I’ve been thinking about fences lately. It’s one of the things I miss about our house in Colorado. Here’s a picture taken by our neighbor, Brandi, who is quite a photographer for her young age. I asked her to take a few shots of the fence that kept Pippen and Frodo in. Most of the time it did, except when somebody left the gate open.

This gate was nearly my undoing. When the contractor came over to move the fence about six inches (I am not kidding) because we were into the easement on our neighbor’s yard, he left me with these words about the gate. “That’ll be a good little weekend project for you.”

“Yeah,” I said. I just stared at that stupid gate. He said I should reinforce it with some doohickey and then mix some concrete and blah blah blah—I was like the dog in that Far Side comic who hears his name when his owner talks but every other word is gibberish. I had no idea how to fix that crooked, hanging gate.

The kids always had a problem with it, which was why Pippen and Frodo would get out. You had to slide a pin over from the gate to get it to latch, but in order to do that, you had to lift the gate up with your toe so the pin would slide correctly. I worked on it for weeks and thought I had it fixed, then it would break. I finally put a new hinge on it, securing it with huge, black screws. It worked, and from the angle this picture is taken, it looks like it's still there, though still leaning downhill.

There are memories that run the length of fences. Overgrown echoes of the past that sprout like weeds around our lives. Some are split rail memories we can easily see through. Some are made of bricks and can't be penetrated. Some memories are built to keep things in. Others try to keep things out.
I used to stand by our fence and talk with neighbors, just sharing life with a certain ease. No hurry. Kind of like what we try to do with the radio program.
I had no idea what was coming toward us as I stood by the fence of my life. I couldn't see that far. Sometimes fences make good vantage points. Sometimes they block the view.

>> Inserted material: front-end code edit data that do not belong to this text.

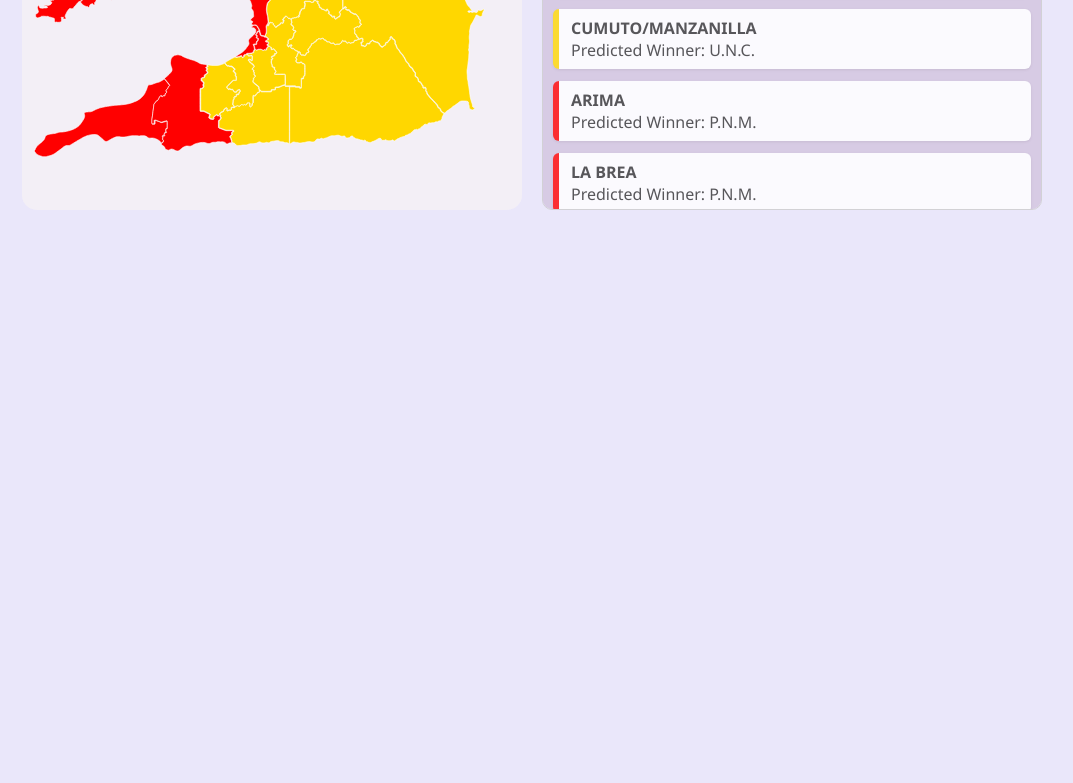
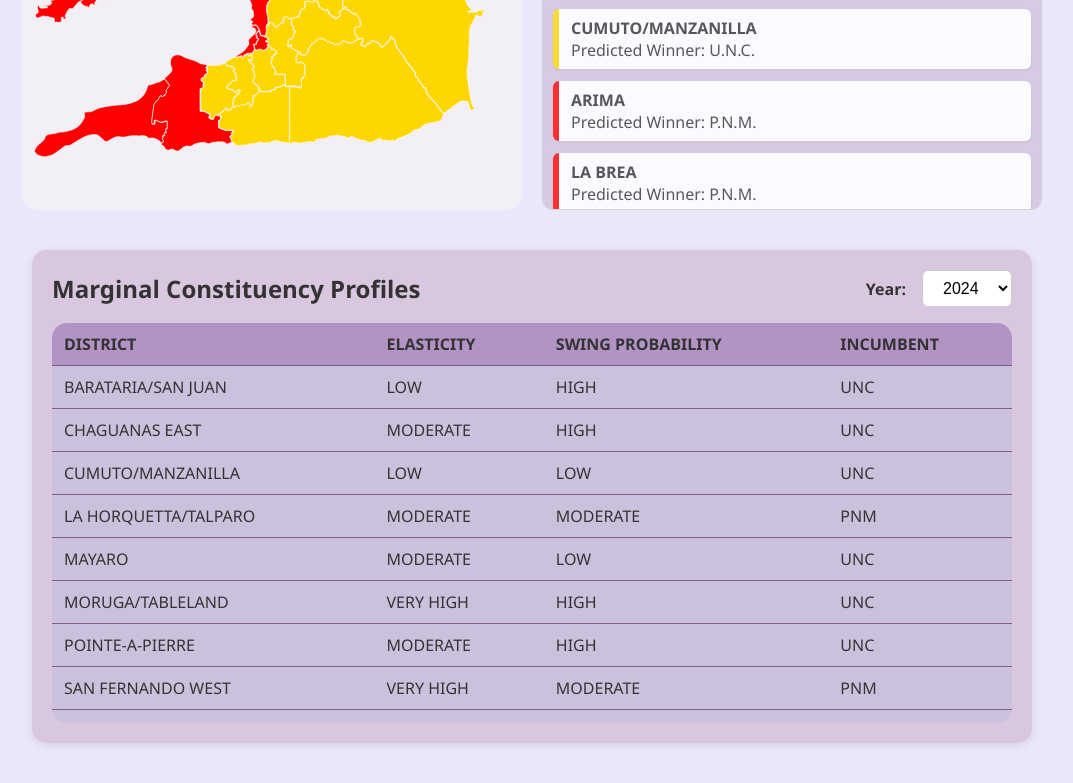
Before and after one commit to CorporaCorporate/COMP-3610-Project, a plain HTML site: page Visualisation/index.html in a window 1280 px wide. Shown: the part 539-1322 px from the top of the page, without its empty margins (108-1181 px from the left). Before the commit the page ends 800 px from the top, so only its background shows below. Drawn offline with nearby package versions, Linux system fonts and the light colour scheme.

Commit message:
changes webpage, constituency profile info

```diff
--- a/Visualisation/boundaries.js
+++ b/Visualisation/boundaries.js
@@ -149,6 +149,7 @@ d3.json("constituency_leaning_predictions.json").then(function(predictions) {
         card.innerHTML = `<strong>${name}</strong><br>Predicted Winner: ${predicted}`;
 
         listContainer.appendChild(card);
+
 });
 
     }).catch(function(error) {
@@ -158,6 +159,85 @@ d3.json("constituency_leaning_predictions.json").then(function(predictions) {
     console.error("Error loading constituency predictions:", error);
 });
 
+document.addEventListener("DOMContentLoaded", function () {
+    Papa.parse("/csvs/tt_constituency_elasticity.csv", {
+      download: true,
+      header: true,
+      complete: function (results) {
+        const allData = results.data;
+        const yearSelector = document.getElementById("yearSelector");
+        const container = document.getElementById("constituencyTableContainer");
+
+        // Get unique years
+        const uniqueYears = [...new Set(allData.map(row => row.YEAR).filter(Boolean))];
+        uniqueYears.sort();
+
+        // Populate dropdown
+        uniqueYears.forEach(year => {
+          const option = document.createElement("option");
+          option.value = year;
+          option.textContent = year;
+          yearSelector.appendChild(option);
+        });
+
+        // Listen for dropdown changes
+        yearSelector.addEventListener("change", () => {
+          const selectedYear = yearSelector.value;
+          const filteredData = allData.filter(row => row.YEAR === selectedYear);
+          renderTable(filteredData);
+        });
+
+        // Initial render for most recent year
+        if (uniqueYears.length > 0) {
+          const latestYear = uniqueYears[uniqueYears.length - 1];
+          yearSelector.value = latestYear;
+          const initialData = allData.filter(row => row.YEAR === latestYear);
+          renderTable(initialData);
+        }
+
+        function renderTable(data) {
+          container.innerHTML = ""; // Clear previous content
+          if (data.length === 0) return;
+
+          const table = document.createElement("table");
+
+          // Table header
+          const thead = document.createElement("thead");
+          const headerRow = document.createElement("tr");
+          Object.keys(data[0]).forEach(key => {
+            if (key !== "YEAR") {
+              const th = document.createElement("th");
+              th.textContent = key === "SWING_PROB" ? "SWING PROBABILITY" : key;
+              headerRow.appendChild(th);
+            }
+          });
+          thead.appendChild(headerRow);
+          table.appendChild(thead);
+
+          // Table body
+          const tbody = document.createElement("tbody");
+          data.forEach(row => {
+            const tr = document.createElement("tr");
+            Object.entries(row).forEach(([key, value]) => {
+              if (key !== "YEAR") {
+                const td = document.createElement("td");
+                if (key === "INCUMBENT") {
+                  td.textContent = value === "1" ? "PNM" : value === "0" ? "UNC" : value;
+                } else {
+                  td.textContent = value;
+                }
+                tr.appendChild(td);
+              }
+            });
+            tbody.appendChild(tr);
+          });
+
+          table.appendChild(tbody);
+          container.appendChild(table);
+        }
+      }
+    });
+  });
 // Resizing logic to keep the map responsive
 window.addEventListener("resize", () => {
     const container = document.getElementById("svgWrapper");
@@ -167,7 +247,7 @@ window.addEventListener("resize", () => {
     const adjustedWidth = newWidth - padding * 2;
     const adjustedHeight = newHeight - padding * 2;
 
-    const projection = d3.geoMercator().fitSize([adjustedWidth, adjustedHeight], { type: "FeatureCollection", features });
+    const projection = d3.geoMercator().fitSize([adjustedWidth, adjustedHeight], { type: "FeatureCollection", feature });
     const path = d3.geoPath().projection(projection);
 
     mapGroup.selectAll("path")
--- a/Visualisation/index.html
+++ b/Visualisation/index.html
@@ -5,6 +5,7 @@
     <meta name="viewport" content="width=device-width, initial-scale=1.0">
     <title>Constituency Map</title>
     <script src="https://d3js.org/d3.v7.min.js"></script>
+    <script src="https://cdnjs.cloudflare.com/ajax/libs/PapaParse/5.4.1/papaparse.min.js"></script>
     <link rel="stylesheet" href="map.css">
   </head>
 <body>
@@ -44,6 +45,18 @@
     </div>
   </div>
 
+  <div id="profileDataSection">
+    <div class="flex-header space-between">
+      <h2 style="margin: 0;">Marginal Constituency Profiles</h2>
+      <div class="dropdown-wrapper">
+        <label for="yearSelector"><strong>Year:</strong></label>
+        <select id="yearSelector"></select>
+      </div>
+    </div>
+
+    <div id="constituencyTableContainer" class="scrollable-table"></div>
+  </div>
+
   <!-- boundaries.js script -->
   <script src="boundaries.js"></script>
 </body>
--- a/Visualisation/map.css
+++ b/Visualisation/map.css
@@ -200,3 +200,59 @@
     font-weight: bold;
     margin: 0 8px;
   }
+
+  #profileDataSection {
+    margin: 40px auto;
+    max-width: 1000px;
+    background-color: #d2b8d5b4;
+    padding: 20px;
+    border-radius: 15px;
+    box-shadow: 0 2px 8px rgba(0, 0, 0, 0.1);
+  }
+
+  .scrollable-table {
+    overflow-x: auto;
+    max-height: 400px;
+  }
+
+  .scrollable-table table {
+    width: 100%;
+    border-collapse: collapse;
+    background: rgb(203, 193, 220);
+    border-radius: 10px;
+    overflow: hidden;
+  }
+
+  .scrollable-table th, .scrollable-table td {
+    padding: 10px 12px;
+    border-bottom: 1px solid #7f5e8e;
+    text-align: left;
+  }
+
+  .scrollable-table th {
+    background-color: #b193c4;
+    font-weight: bold;
+    border-radius: 0px;
+  }
+
+  .flex-header {
+    display: flex;
+    align-items: center;
+    gap: 1rem;
+    flex-wrap: wrap;
+  }
+
+  .flex-header.space-between {
+    display: flex;
+    justify-content: space-between;
+    align-items: center;
+    flex-wrap: wrap;
+    margin-bottom: 1rem;
+  }
+
+  /* Optional: spacing for label + dropdown */
+  .dropdown-wrapper {
+    display: flex;
+    align-items: center;
+    gap: 1rem;
+  }
--- /dev/null
+++ b/constituency_leaning_predictions.json
@@ -0,0 +1 @@
+{"ARIMA":"P.N.M.","AROUCA\/MALONEY":"P.N.M.","BARATARIA\/SAN JUAN":"P.N.M.","CARONI CENTRAL":"U.N.C.","CARONI EAST":"U.N.C.","CHAGUANAS EAST":"U.N.C.","CHAGUANAS WEST":"U.N.C.","COUVA NORTH":"U.N.C.","COUVA SOUTH":"U.N.C.","CUMUTO\/MANZANILLA":"U.N.C.","D'ABADIE\/O'MEARA":"P.N.M.","DIEGO MARTIN CENTRAL":"P.N.M.","DIEGO MARTIN NORTH\/EAST":"P.N.M.","DIEGO MARTIN WEST":"P.N.M.","FYZABAD":"U.N.C.","LA BREA":"P.N.M.","LA HORQUETTA\/TALPARO":"U.N.C.","LAVENTILLE EAST\/MORVANT":"P.N.M.","LAVENTILLE WEST":"P.N.M.","LOPINOT\/BON AIR WEST":"P.N.M.","MAYARO":"U.N.C.","MORUGA\/TABLELAND":"U.N.C.","NAPARIMA":"U.N.C.","OROPOUCHE EAST":"U.N.C.","OROPOUCHE WEST":"U.N.C.","POINT FORTIN":"P.N.M.","POINTE-A-PIERRE":"P.N.M.","PORT-OF-SPAIN NORTH\/ST. ANN'S WEST":"P.N.M.","PORT-OF-SPAIN SOUTH":"P.N.M.","PRINCES TOWN":"U.N.C.","SAN FERNANDO EAST":"P.N.M.","SAN FERNANDO WEST":"P.N.M.","SIPARIA":"U.N.C.","ST. ANN'S EAST":"P.N.M.","ST. AUGUSTINE":"U.N.C.","ST. JOSEPH":"U.N.C.","TABAQUITE":"U.N.C.","TOBAGO EAST":"P.N.M.","TOBAGO WEST":"P.N.M.","TOCO\/SANGRE GRANDE":"U.N.C.","TUNAPUNA":"U.N.C."}
--- /dev/null
+++ b/csvs/tt_constituency_elasticity.csv
@@ -0,0 +1,61 @@
+DISTRICT,YEAR,ELASTICITY,SWING_PROB,INCUMBENT
+BARATARIA/SAN JUAN,2024,LOW,HIGH,0
+CHAGUANAS EAST,2024,MODERATE,HIGH,0
+CUMUTO/MANZANILLA,2024,LOW,LOW,0
+LA HORQUETTA/TALPARO,2024,MODERATE,MODERATE,1
+MAYARO,2024,MODERATE,LOW,0
+MORUGA/TABLELAND,2024,VERY HIGH,HIGH,0
+POINTE-A-PIERRE,2024,MODERATE,HIGH,0
+SAN FERNANDO WEST,2024,VERY HIGH,MODERATE,1
+ST. JOSEPH,2024,LOW,VERY HIGH,1
+TOBAGO EAST,2024,VERY HIGH,HIGH,1
+TOCO/SANGRE GRANDE,2024,MODERATE,LOW,1
+TUNAPUNA,2024,LOW,MODERATE,1
+BARATARIA/SAN JUAN,2020,LOW,VERY HIGH,0
+CHAGUANAS EAST,2020,MODERATE,HIGH,0
+CUMUTO/MANZANILLA,2020,LOW,LOW,0
+LA HORQUETTA/TALPARO,2020,MODERATE,LOW,1
+MAYARO,2020,MODERATE,MODERATE,0
+MORUGA/TABLELAND,2020,VERY HIGH,VERY HIGH,1
+POINTE-A-PIERRE,2020,MODERATE,HIGH,0
+SAN FERNANDO WEST,2020,VERY HIGH,LOW,1
+ST. JOSEPH,2020,LOW,HIGH,1
+TOBAGO EAST,2020,VERY HIGH,VERY LOW,1
+TOCO/SANGRE GRANDE,2020,MODERATE,LOW,1
+TUNAPUNA,2020,LOW,LOW,1
+BARATARIA/SAN JUAN,2015,LOW,VERY LOW,0
+CHAGUANAS EAST,2015,MODERATE,VERY LOW,0
+CUMUTO/MANZANILLA,2015,LOW,VERY LOW,0
+LA HORQUETTA/TALPARO,2015,MODERATE,HIGH,0
+MAYARO,2015,MODERATE,VERY LOW,0
+MORUGA/TABLELAND,2015,VERY HIGH,VERY HIGH,0
+POINTE-A-PIERRE,2015,MODERATE,VERY LOW,0
+SAN FERNANDO WEST,2015,VERY LOW,HIGH,0
+ST. JOSEPH,2015,LOW,LOW,0
+TOBAGO EAST,2015,VERY HIGH,LOW,0
+TOCO/SANGRE GRANDE,2015,MODERATE,VERY HIGH,0
+TUNAPUNA,2015,LOW,MODERATE,0
+BARATARIA/SAN JUAN,2010,LOW,MODERATE,1
+CHAGUANAS EAST,2010,MODERATE,MODERATE,1
+CUMUTO/MANZANILLA,2010,LOW,VERY HIGH,0
+LA HORQUETTA/TALPARO,2010,MODERATE,VERY LOW,1
+MAYARO,2010,MODERATE,VERY HIGH,0
+MORUGA/TABLELAND,2010,VERY HIGH,VERY HIGH,1
+POINTE-A-PIERRE,2010,MODERATE,HIGH,1
+SAN FERNANDO WEST,2010,VERY HIGH,LOW,1
+ST. JOSEPH,2010,LOW,LOW,1
+TOBAGO EAST,2010,VERY HIGH,HIGH,1
+TOCO/SANGRE GRANDE,2010,MODERATE,VERY LOW,1
+TUNAPUNA,2010,LOW,VERY LOW,1
+BARATARIA/SAN JUAN,2007,LOW,HIGH,0
+CHAGUANAS EAST,2007,MODERATE,MODERATE,0
+CUMUTO/MANZANILLA,2007,LOW,VERY LOW,0
+LA HORQUETTA/TALPARO,2007,MODERATE,LOW,0
+MAYARO,2007,MODERATE,MODERATE,1
+MORUGA/TABLELAND,2007,VERY HIGH,VERY HIGH,1
+POINTE-A-PIERRE,2007,MODERATE,MODERATE,0
+SAN FERNANDO WEST,2007,LOW,VERY HIGH,1
+ST. JOSEPH,2007,MODERATE,HIGH,0
+TOBAGO EAST,2007,VERY HIGH,VERY LOW,1
+TOCO/SANGRE GRANDE,2007,MODERATE,VERY LOW,1
+TUNAPUNA,2007,LOW,VERY HIGH,1
```
Also changed, not shown: 3 other files.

The last time I was in the back yard, Ebony, our neighbor's big, black dog barked. There was a plaintive nature to her voice, as if she knew something had happened. Dogs have an instinct about such things, I think. Maybe fences do, too.